**WORK TO COMPLETE:**
Nothing but a number is needed: the count of lines below that include "html".

____

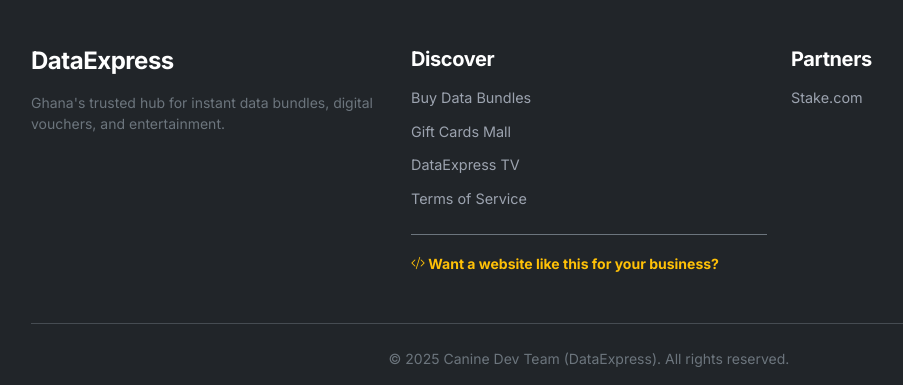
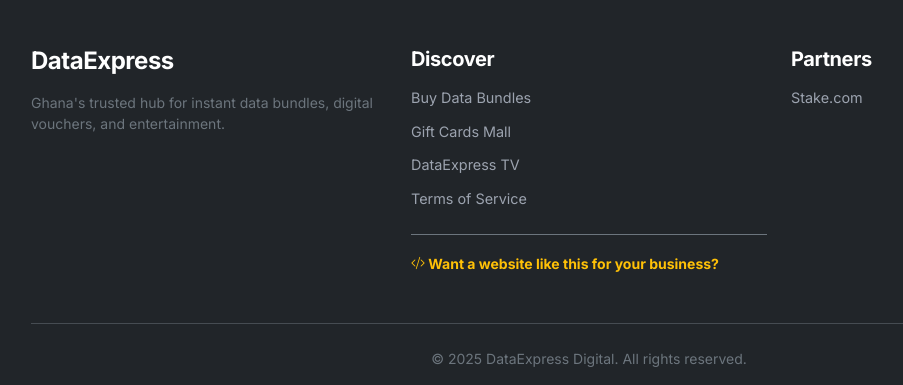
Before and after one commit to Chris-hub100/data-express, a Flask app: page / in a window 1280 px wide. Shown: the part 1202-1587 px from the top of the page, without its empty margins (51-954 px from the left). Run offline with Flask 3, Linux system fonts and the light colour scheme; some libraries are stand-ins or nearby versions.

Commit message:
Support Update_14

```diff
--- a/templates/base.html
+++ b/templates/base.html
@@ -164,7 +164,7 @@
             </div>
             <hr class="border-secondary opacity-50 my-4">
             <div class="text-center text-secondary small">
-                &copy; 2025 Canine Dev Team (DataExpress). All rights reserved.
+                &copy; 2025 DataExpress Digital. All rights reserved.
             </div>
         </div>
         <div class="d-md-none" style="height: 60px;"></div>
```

____

**YOUR SOLUTION:**
2